Supplied records
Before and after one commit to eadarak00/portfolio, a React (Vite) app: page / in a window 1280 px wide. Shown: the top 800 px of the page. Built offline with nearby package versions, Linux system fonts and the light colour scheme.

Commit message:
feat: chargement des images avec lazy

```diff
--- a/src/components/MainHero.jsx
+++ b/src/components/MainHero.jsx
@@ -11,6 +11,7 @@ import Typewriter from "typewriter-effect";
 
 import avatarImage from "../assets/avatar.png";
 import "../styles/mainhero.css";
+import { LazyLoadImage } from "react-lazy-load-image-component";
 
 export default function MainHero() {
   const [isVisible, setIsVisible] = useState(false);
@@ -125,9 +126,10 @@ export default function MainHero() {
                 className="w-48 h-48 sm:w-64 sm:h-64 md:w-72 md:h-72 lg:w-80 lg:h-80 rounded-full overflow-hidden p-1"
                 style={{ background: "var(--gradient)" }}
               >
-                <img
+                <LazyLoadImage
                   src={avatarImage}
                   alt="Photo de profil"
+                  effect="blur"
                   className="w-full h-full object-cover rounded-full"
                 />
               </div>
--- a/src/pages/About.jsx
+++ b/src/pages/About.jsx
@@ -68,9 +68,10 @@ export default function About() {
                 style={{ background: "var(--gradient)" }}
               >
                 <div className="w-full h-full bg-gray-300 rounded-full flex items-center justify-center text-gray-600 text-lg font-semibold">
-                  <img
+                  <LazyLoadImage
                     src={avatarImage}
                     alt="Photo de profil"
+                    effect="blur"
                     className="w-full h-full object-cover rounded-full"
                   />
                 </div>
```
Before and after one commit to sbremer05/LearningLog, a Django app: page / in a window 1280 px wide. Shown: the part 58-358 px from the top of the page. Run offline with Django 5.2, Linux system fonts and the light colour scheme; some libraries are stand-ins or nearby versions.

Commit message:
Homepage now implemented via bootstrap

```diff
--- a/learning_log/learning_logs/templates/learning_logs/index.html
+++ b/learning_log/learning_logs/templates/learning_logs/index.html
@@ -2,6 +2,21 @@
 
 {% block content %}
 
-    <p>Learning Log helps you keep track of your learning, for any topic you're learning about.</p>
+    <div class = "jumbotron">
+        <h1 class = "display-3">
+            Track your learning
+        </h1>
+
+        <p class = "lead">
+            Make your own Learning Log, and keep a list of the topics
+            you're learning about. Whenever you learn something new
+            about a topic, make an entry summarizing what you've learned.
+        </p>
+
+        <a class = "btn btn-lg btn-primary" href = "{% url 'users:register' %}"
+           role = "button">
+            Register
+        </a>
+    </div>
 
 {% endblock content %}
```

Work instruction
Repeat the listing above line by line, exactly as written.

Output
Before and after one commit to eadarak00/portfolio, a React (Vite) app: page / in a window 1280 px wide. Shown: the top 800 px of the page. Built offline with nearby package versions, Linux system fonts and the light colour scheme.

Commit message:
feat: chargement des images avec lazy

```diff
--- a/src/components/MainHero.jsx
+++ b/src/components/MainHero.jsx
@@ -11,6 +11,7 @@ import Typewriter from "typewriter-effect";
 
 import avatarImage from "../assets/avatar.png";
 import "../styles/mainhero.css";
+import { LazyLoadImage } from "react-lazy-load-image-component";
 
 export default function MainHero() {
   const [isVisible, setIsVisible] = useState(false);
@@ -125,9 +126,10 @@ export default function MainHero() {
                 className="w-48 h-48 sm:w-64 sm:h-64 md:w-72 md:h-72 lg:w-80 lg:h-80 rounded-full overflow-hidden p-1"
                 style={{ background: "var(--gradient)" }}
               >
-                <img
+                <LazyLoadImage
                   src={avatarImage}
                   alt="Photo de profil"
+                  effect="blur"
                   className="w-full h-full object-cover rounded-full"
                 />
               </div>
--- a/src/pages/About.jsx
+++ b/src/pages/About.jsx
@@ -68,9 +68,10 @@ export default function About() {
                 style={{ background: "var(--gradient)" }}
               >
                 <div className="w-full h-full bg-gray-300 rounded-full flex items-center justify-center text-gray-600 text-lg font-semibold">
-                  <img
+                  <LazyLoadImage
                     src={avatarImage}
                     alt="Photo de profil"
+                    effect="blur"
                     className="w-full h-full object-cover rounded-full"
                   />
                 </div>
```
Before and after one commit to sbremer05/LearningLog, a Django app: page / in a window 1280 px wide. Shown: the part 58-358 px from the top of the page. Run offline with Django 5.2, Linux system fonts and the light colour scheme; some libraries are stand-ins or nearby versions.

Commit message:
Homepage now implemented via bootstrap

```diff
--- a/learning_log/learning_logs/templates/learning_logs/index.html
+++ b/learning_log/learning_logs/templates/learning_logs/index.html
@@ -2,6 +2,21 @@
 
 {% block content %}
 
-    <p>Learning Log helps you keep track of your learning, for any topic you're learning about.</p>
+    <div class = "jumbotron">
+        <h1 class = "display-3">
+            Track your learning
+        </h1>
+
+        <p class = "lead">
+            Make your own Learning Log, and keep a list of the topics
+            you're learning about. Whenever you learn something new
+            about a topic, make an entry summarizing what you've learned.
+        </p>
+
+        <a class = "btn btn-lg btn-primary" href = "{% url 'users:register' %}"
+           role = "button">
+            Register
+        </a>
+    </div>
 
 {% endblock content %}
```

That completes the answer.